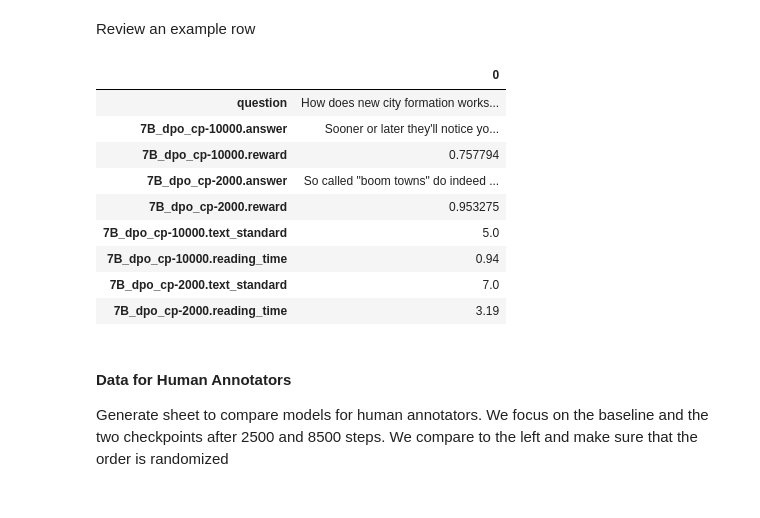
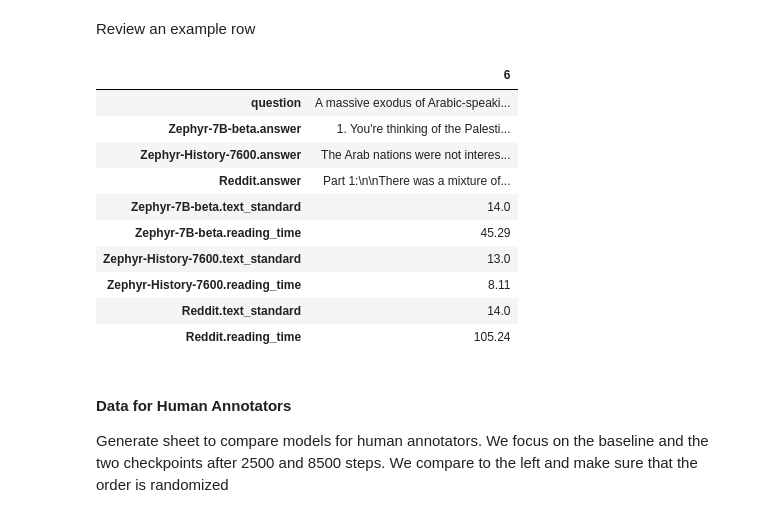
Before and after one commit to aiintelligentsystems/askhistorians-knowledge-filling, a Jupyter notebook: notebooks/model_comparison_askhistorians.ipynb, the cells around one changed output. Cells and saved outputs as stored; diff of their text form; code cells hidden in the pictures.

```diff
--- a/notebooks/model_comparison_askhistorians.ipynb
+++ b/notebooks/model_comparison_askhistorians.ipynb
@@ -36,4 +36,6 @@ torch.manual_seed(42)
 # %% [markdown]
 #### Loading the test dataset
 # %%
-dataset = ds.load_from_disk("/scratch1/redditqa/cached_datasets/AskHistorians_test_set_100")
+dataset = ds.load_from_disk("/scratch1/redditqa/cached_datasets/AskHistorians_test_set_100_model_generated")
+display(dataset)
+display(dataset[0])
@@ -80,0 +64,7 @@ df
+# %%
+df = pd.DataFrame(dataset)
+df["Reddit"] = df["answers"].apply(lambda x: x[0]["answer_body"])
+df = df[[c for c in df.columns if (c == "question_title" or not c.startswith("question_")) and not c == "graded_output" and not c == "answers"]]
+df.rename(columns={"question_title": "question"}, inplace=True)
+df.columns = [c + ".answer" if c != "question" else c for c in df.columns]
+df
@@ -81,7 +85,7 @@ df
 # %% [markdown]
 #### Textstat and toxicity scores
 # %%
-toxicity_pipe = pipeline("text-classification", model="tomh/toxigen_roberta")
+toxicity_pipe = pipeline("text-classification", model="tomh/toxigen_roberta", device='cuda:0')
 
 
 def mean_std(col, precision=2):
@@ -103,9 +107,6 @@ def run_toxicity_pipe(text):
 metrics_list = []
 for col in df.columns:
 
-    if col == 'question':
-        continue
-
     if not col.endswith('.answer'):
         continue
 
@@ -120,19 +121,18 @@ for col in df.columns:
     # Measure toxicity
     toxicity = df[col].apply(run_toxicity_pipe)
 
+    # Measure answer length
+    answer_length = df[col].apply(len)
+
     # Save metrics
     metrics_list.append({
         'name': name,
         'text_standard [grade]': mean_std(text_standard),
         'reading_time [s]': mean_std(reading_time),
         'toxicity [0-1]': mean_std(toxicity, precision=3),
+        'answer_length [chars]': mean_std(answer_length),
     })
 
     # Print metrics
     print(f'{name}:')
     print('\n'.join([f'  {k}: {v}' for k, v in metrics_list[-1].items()]))
-
-    # Print further info on rewards
-    df[name + '.reward'].hist(bins=20, figsize=(4, 2))
-    plt.title(name + '.reward')
-    plt.show()
@@ -150,18 +171,19 @@ metrics_df
 Review an example row
 # %%
 with pd.option_context('display.max_rows', None, 'display.max_columns', None, 'display.max_colwidth', None):
-    display(pd.DataFrame(df.iloc[0]))
+    display(pd.DataFrame(df.iloc[6]))
 # %% [output]
-|  | 0 |
-| question | How does new city formation works... |
-| 7B_dpo_cp-10000.answer | Sooner or later they'll notice yo... |
-| 7B_dpo_cp-10000.reward | 0.757794 |
-| 7B_dpo_cp-2000.answer | So called "boom towns" do indeed ... |
-| 7B_dpo_cp-2000.reward | 0.953275 |
-| 7B_dpo_cp-10000.text_standard | 5.0 |
-| 7B_dpo_cp-10000.reading_time | 0.94 |
-| 7B_dpo_cp-2000.text_standard | 7.0 |
-| 7B_dpo_cp-2000.reading_time | 3.19 |
+|  | 6 |
+| question | A massive exodus of Arabic-speaki... |
+| Zephyr-7B-beta.answer | 1. You're thinking of the Palesti... |
+| Zephyr-History-7600.answer | The Arab nations were not interes... |
+| Reddit.answer | Part 1:\n\nThere was a mixture of... |
+| Zephyr-7B-beta.text_standard | 14.0 |
+| Zephyr-7B-beta.reading_time | 45.29 |
+| Zephyr-History-7600.text_standard | 13.0 |
+| Zephyr-History-7600.reading_time | 8.11 |
+| Reddit.text_standard | 14.0 |
+| Reddit.reading_time | 105.24 |
 # %% [markdown]
 #### Data for Human Annotators
 
```
Also changed, not shown: parts of 17 cells of this notebook, 5 other files.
=-=-=
What is needed
Copy the data character for character, but drop all pictures from the copy.

Solution for this exercise
Before and after one commit to aiintelligentsystems/askhistorians-knowledge-filling, a Jupyter notebook: notebooks/model_comparison_askhistorians.ipynb, the cells around one changed output. Cells and saved outputs as stored; diff of their text form; code cells hidden in the pictures.

```diff
--- a/notebooks/model_comparison_askhistorians.ipynb
+++ b/notebooks/model_comparison_askhistorians.ipynb
@@ -36,4 +36,6 @@ torch.manual_seed(42)
 # %% [markdown]
 #### Loading the test dataset
 # %%
-dataset = ds.load_from_disk("/scratch1/redditqa/cached_datasets/AskHistorians_test_set_100")
+dataset = ds.load_from_disk("/scratch1/redditqa/cached_datasets/AskHistorians_test_set_100_model_generated")
+display(dataset)
+display(dataset[0])
@@ -80,0 +64,7 @@ df
+# %%
+df = pd.DataFrame(dataset)
+df["Reddit"] = df["answers"].apply(lambda x: x[0]["answer_body"])
+df = df[[c for c in df.columns if (c == "question_title" or not c.startswith("question_")) and not c == "graded_output" and not c == "answers"]]
+df.rename(columns={"question_title": "question"}, inplace=True)
+df.columns = [c + ".answer" if c != "question" else c for c in df.columns]
+df
@@ -81,7 +85,7 @@ df
 # %% [markdown]
 #### Textstat and toxicity scores
 # %%
-toxicity_pipe = pipeline("text-classification", model="tomh/toxigen_roberta")
+toxicity_pipe = pipeline("text-classification", model="tomh/toxigen_roberta", device='cuda:0')
 
 
 def mean_std(col, precision=2):
@@ -103,9 +107,6 @@ def run_toxicity_pipe(text):
 metrics_list = []
 for col in df.columns:
 
-    if col == 'question':
-        continue
-
     if not col.endswith('.answer'):
         continue
 
@@ -120,19 +121,18 @@ for col in df.columns:
     # Measure toxicity
     toxicity = df[col].apply(run_toxicity_pipe)
 
+    # Measure answer length
+    answer_length = df[col].apply(len)
+
     # Save metrics
     metrics_list.append({
         'name': name,
         'text_standard [grade]': mean_std(text_standard),
         'reading_time [s]': mean_std(reading_time),
         'toxicity [0-1]': mean_std(toxicity, precision=3),
+        'answer_length [chars]': mean_std(answer_length),
     })
 
     # Print metrics
     print(f'{name}:')
     print('\n'.join([f'  {k}: {v}' for k, v in metrics_list[-1].items()]))
-
-    # Print further info on rewards
-    df[name + '.reward'].hist(bins=20, figsize=(4, 2))
-    plt.title(name + '.reward')
-    plt.show()
@@ -150,18 +171,19 @@ metrics_df
 Review an example row
 # %%
 with pd.option_context('display.max_rows', None, 'display.max_columns', None, 'display.max_colwidth', None):
-    display(pd.DataFrame(df.iloc[0]))
+    display(pd.DataFrame(df.iloc[6]))
 # %% [output]
-|  | 0 |
-| question | How does new city formation works... |
-| 7B_dpo_cp-10000.answer | Sooner or later they'll notice yo... |
-| 7B_dpo_cp-10000.reward | 0.757794 |
-| 7B_dpo_cp-2000.answer | So called "boom towns" do indeed ... |
-| 7B_dpo_cp-2000.reward | 0.953275 |
-| 7B_dpo_cp-10000.text_standard | 5.0 |
-| 7B_dpo_cp-10000.reading_time | 0.94 |
-| 7B_dpo_cp-2000.text_standard | 7.0 |
-| 7B_dpo_cp-2000.reading_time | 3.19 |
+|  | 6 |
+| question | A massive exodus of Arabic-speaki... |
+| Zephyr-7B-beta.answer | 1. You're thinking of the Palesti... |
+| Zephyr-History-7600.answer | The Arab nations were not interes... |
+| Reddit.answer | Part 1:\n\nThere was a mixture of... |
+| Zephyr-7B-beta.text_standard | 14.0 |
+| Zephyr-7B-beta.reading_time | 45.29 |
+| Zephyr-History-7600.text_standard | 13.0 |
+| Zephyr-History-7600.reading_time | 8.11 |
+| Reddit.text_standard | 14.0 |
+| Reddit.reading_time | 105.24 |
 # %% [markdown]
 #### Data for Human Annotators
 
```
Also changed, not shown: parts of 17 cells of this notebook, 5 other files.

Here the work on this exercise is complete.